When you think of grief support- you most likely do not think of your workplace as a first thought. Organizations often are criticized for being a place with a lack of empathy- an environment that is most worried about productivity, coverage and less so about how an employee is actually doing. With the challenges we endured over the past 3 years due to coronavirus and social injustices, we are starting to see a shift in how we discuss support of this aspect of the human experience.
Grief is described in psychology as being the acute pain that accompanies loss. Grief is not only limited to the loss of people, it can also be felt following the loss of a pet, a change in home or family circumstances, such as a divorce or separation. It can also be felt as a result of changes and issues experienced in the workplace itself.
For every individual, grief can be experienced differently. For some, grief is short-term, termed as acute grief. Grief of this nature can however return unexpectedly at a later point. Yet, for other individuals, it’s possible to experience prolonged or extended grief. This prolonged sense of grief is also known as complicated grief, which can last months or even years (Graham, 2022).
For those in HR, it can be challenging to support both leadership and the front-line employee given the sensitive nature of the grief experience. Some steps to put in place can be:
Have a plan for supporting grief in the workplace – consider what level of training you will provide employee and managers on this topic. Do you have an Employee Assistance Program in place? Is there a certain leave that needs to be put in place?
Recognize and support the different stages of grief- if we think of Kubler-Ross’s model for grief, it is possible for people to experience the aspects of grief at different times and those stages do not have to happen in order.

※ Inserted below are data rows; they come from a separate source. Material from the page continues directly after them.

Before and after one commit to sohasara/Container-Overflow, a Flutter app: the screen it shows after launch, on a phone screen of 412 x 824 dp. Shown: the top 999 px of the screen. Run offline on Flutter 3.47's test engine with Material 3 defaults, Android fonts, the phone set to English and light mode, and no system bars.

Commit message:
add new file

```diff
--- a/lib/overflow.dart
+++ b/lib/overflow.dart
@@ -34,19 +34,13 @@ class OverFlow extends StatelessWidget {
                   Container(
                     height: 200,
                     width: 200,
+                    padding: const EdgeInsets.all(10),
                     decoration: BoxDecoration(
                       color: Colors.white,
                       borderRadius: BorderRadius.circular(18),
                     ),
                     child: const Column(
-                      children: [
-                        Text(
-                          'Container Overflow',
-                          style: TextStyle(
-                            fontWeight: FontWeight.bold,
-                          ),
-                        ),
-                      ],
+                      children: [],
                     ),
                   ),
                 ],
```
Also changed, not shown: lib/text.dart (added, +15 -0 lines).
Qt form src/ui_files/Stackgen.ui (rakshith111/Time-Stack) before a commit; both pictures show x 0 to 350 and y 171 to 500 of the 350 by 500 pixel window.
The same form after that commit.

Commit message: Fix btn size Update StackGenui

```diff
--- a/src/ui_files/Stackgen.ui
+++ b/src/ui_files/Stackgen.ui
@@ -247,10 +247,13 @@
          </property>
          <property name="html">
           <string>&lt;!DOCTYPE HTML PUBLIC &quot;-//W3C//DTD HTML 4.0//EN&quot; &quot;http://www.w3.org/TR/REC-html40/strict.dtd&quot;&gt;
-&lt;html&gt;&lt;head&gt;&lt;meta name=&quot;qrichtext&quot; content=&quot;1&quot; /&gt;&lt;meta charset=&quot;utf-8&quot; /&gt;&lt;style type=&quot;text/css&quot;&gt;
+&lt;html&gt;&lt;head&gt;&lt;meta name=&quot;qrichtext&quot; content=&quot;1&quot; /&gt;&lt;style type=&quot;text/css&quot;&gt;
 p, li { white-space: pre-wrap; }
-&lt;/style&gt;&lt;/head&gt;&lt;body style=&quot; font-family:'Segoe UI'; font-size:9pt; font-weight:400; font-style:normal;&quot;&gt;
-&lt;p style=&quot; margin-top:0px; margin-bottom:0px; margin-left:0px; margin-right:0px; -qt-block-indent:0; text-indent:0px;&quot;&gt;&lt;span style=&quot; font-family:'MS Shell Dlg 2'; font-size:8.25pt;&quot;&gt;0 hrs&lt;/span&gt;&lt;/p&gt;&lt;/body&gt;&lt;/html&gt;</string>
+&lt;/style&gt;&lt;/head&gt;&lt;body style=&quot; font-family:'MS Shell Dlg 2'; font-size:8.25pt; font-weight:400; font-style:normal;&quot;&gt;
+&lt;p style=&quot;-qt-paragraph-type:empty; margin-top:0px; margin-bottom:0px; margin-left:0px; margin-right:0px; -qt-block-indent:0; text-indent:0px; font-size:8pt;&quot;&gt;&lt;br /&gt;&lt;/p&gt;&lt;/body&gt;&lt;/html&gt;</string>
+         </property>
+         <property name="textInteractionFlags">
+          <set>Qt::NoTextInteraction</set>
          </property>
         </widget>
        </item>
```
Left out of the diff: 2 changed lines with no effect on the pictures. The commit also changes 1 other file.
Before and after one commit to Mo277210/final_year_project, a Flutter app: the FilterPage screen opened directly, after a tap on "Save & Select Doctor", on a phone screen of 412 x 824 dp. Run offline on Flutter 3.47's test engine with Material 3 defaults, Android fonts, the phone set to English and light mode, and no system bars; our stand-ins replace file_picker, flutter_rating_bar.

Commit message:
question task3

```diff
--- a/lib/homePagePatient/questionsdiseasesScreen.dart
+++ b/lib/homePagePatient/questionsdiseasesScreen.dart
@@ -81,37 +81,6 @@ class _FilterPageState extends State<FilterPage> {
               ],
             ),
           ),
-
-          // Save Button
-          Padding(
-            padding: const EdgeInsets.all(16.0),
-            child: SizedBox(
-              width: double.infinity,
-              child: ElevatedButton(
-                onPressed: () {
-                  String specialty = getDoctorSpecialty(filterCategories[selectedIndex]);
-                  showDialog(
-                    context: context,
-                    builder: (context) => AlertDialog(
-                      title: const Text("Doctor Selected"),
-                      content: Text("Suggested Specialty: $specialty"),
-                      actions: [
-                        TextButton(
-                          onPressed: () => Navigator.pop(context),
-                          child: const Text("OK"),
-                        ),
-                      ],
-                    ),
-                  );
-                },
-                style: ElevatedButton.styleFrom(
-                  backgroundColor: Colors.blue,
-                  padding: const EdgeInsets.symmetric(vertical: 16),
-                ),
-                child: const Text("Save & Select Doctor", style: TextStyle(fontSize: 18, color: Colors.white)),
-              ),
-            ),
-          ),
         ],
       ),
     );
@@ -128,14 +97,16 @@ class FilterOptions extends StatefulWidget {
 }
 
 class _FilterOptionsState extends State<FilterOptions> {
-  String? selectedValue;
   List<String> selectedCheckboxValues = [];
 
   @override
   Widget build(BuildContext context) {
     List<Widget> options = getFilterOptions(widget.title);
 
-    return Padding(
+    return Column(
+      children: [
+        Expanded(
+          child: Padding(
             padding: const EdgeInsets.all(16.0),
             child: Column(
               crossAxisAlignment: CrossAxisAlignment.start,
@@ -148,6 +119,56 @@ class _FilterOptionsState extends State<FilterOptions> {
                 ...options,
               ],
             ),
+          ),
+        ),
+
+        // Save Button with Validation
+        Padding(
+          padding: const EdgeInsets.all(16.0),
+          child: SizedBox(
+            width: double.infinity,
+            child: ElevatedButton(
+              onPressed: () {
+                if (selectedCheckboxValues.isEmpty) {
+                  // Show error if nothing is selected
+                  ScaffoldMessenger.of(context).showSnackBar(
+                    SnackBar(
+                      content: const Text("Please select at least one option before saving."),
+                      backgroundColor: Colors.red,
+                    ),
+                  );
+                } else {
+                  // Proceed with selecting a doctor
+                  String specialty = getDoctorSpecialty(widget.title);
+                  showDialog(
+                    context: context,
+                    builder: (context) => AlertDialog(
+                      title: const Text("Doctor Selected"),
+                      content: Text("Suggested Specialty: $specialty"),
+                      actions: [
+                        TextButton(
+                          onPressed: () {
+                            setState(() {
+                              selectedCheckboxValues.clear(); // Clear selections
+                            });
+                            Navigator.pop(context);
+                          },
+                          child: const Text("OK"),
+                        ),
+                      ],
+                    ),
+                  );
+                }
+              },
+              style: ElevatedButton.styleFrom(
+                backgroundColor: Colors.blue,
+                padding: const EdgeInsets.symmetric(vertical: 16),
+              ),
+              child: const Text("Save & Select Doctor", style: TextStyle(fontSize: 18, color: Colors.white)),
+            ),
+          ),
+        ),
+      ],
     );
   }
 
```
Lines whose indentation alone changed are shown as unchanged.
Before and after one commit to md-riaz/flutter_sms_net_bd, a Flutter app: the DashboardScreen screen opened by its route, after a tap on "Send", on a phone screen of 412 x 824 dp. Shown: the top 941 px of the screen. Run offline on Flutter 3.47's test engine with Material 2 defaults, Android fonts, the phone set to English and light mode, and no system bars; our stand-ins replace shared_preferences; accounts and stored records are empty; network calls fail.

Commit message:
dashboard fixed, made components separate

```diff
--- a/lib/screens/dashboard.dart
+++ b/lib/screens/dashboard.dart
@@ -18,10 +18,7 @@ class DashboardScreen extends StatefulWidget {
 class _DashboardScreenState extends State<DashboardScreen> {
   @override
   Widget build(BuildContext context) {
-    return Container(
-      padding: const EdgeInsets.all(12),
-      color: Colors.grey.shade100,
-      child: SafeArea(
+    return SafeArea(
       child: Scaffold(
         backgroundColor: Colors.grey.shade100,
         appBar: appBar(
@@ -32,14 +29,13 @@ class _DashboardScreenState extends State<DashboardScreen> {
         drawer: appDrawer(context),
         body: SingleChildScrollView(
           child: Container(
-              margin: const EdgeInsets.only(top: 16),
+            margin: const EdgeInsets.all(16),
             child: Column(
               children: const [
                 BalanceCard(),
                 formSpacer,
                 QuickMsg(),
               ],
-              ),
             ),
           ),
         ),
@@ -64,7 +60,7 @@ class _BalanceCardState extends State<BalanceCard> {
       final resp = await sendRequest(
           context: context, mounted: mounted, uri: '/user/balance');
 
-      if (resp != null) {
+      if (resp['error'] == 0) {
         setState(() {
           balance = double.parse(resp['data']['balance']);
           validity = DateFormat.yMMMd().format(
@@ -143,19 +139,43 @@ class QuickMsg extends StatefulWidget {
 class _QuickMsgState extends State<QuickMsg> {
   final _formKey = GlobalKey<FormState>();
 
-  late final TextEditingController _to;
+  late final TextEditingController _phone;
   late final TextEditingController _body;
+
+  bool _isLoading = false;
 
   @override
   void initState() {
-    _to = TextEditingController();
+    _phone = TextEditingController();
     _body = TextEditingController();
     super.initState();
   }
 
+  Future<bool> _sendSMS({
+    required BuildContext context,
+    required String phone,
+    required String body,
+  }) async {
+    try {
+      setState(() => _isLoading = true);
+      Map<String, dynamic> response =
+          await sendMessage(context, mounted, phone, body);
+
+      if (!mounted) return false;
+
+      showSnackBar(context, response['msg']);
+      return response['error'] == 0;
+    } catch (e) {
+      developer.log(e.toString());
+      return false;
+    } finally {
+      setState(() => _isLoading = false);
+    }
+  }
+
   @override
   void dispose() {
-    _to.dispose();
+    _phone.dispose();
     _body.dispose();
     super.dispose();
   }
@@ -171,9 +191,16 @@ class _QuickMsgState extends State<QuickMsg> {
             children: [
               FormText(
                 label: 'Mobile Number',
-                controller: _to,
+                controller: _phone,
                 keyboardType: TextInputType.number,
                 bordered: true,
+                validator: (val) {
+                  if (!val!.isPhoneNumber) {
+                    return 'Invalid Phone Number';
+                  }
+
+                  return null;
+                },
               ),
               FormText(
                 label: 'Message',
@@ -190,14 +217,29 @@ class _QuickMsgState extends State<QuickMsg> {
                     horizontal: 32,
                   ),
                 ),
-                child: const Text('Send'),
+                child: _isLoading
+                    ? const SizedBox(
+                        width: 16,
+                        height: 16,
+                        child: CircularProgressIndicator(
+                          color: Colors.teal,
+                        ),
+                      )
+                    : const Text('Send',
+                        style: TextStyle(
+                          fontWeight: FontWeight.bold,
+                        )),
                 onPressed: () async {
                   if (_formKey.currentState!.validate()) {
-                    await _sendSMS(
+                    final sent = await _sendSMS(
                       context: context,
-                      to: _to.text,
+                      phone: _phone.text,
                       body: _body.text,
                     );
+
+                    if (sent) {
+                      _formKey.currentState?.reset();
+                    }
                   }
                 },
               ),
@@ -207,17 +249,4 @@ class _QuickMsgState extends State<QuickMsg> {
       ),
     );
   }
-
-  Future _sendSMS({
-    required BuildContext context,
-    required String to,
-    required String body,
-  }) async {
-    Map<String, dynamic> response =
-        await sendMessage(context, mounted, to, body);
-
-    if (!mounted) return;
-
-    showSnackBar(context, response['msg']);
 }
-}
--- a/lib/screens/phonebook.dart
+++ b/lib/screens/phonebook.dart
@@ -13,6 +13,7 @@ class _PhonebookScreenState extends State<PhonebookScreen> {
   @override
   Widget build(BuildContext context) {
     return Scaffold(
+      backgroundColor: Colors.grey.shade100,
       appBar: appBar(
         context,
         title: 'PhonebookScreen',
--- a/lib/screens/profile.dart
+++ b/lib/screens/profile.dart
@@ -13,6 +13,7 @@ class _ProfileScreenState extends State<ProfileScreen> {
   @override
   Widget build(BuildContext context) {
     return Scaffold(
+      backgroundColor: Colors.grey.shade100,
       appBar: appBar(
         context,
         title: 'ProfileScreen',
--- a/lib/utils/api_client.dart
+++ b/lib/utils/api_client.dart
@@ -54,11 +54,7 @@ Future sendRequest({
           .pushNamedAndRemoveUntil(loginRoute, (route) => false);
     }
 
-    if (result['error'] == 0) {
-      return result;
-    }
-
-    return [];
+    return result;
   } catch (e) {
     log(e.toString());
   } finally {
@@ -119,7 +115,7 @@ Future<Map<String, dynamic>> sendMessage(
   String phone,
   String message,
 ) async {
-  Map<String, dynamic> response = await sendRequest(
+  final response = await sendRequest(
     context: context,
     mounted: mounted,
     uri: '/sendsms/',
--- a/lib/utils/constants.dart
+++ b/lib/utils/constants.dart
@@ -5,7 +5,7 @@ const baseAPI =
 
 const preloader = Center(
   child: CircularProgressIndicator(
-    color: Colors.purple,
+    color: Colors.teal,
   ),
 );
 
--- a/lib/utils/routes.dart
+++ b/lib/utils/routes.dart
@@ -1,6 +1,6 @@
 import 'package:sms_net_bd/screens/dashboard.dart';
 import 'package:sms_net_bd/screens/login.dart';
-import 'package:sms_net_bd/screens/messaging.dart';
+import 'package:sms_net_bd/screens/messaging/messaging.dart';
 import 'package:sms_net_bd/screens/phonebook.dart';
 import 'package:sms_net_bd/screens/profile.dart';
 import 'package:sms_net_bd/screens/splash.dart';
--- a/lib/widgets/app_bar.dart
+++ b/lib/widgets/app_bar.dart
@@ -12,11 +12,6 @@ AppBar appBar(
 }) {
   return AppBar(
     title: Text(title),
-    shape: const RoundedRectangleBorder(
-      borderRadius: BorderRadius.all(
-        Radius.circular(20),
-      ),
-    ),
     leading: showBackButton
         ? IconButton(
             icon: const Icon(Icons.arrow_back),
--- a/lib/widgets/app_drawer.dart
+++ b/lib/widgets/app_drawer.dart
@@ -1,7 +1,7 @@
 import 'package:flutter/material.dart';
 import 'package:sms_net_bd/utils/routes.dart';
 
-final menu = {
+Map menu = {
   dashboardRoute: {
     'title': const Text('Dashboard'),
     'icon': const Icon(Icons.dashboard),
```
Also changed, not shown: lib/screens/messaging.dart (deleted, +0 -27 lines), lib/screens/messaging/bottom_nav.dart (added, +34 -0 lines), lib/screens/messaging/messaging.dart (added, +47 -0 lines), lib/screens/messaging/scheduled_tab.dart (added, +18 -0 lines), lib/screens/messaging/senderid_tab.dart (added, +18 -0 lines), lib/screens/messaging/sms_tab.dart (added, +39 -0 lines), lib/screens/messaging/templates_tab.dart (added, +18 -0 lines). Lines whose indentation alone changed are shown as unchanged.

Treat people with respect and as adults- empower managers with the flexibility to accommodate the needs of individuals with policies that can flex where appropriate and necessary. To the extent which is appropriate, allow individuals to take the time they need away from work.
Understand that work can be a vital part of the healing process- every individual experiences grief differently and how they process grief will be different.
Recently, I released So Now What- Harnessing Grief after Life’s Major Losses. When faced with the tragic loss, I am a firm believer we can find a path that strengthens us, utilizes our experiences, and continues a meaningful relationship with that person. With earned understanding, I offer a judgment-free, open-hearted, and fair-minded approach to living with and moving through grief- and it can be an excellent resource for those supporting a grieving individual or workplace.
Grief is a tricky subject – and HR can play a unique and critical role in supporting leaders and employees in the organization.
Graham, J. (2022). Five Meaningful Ways that HR Can Support Grief in the Workplace. Five Meaningful Ways That HR Can Support Grief in the Workplace - Sage HR Blog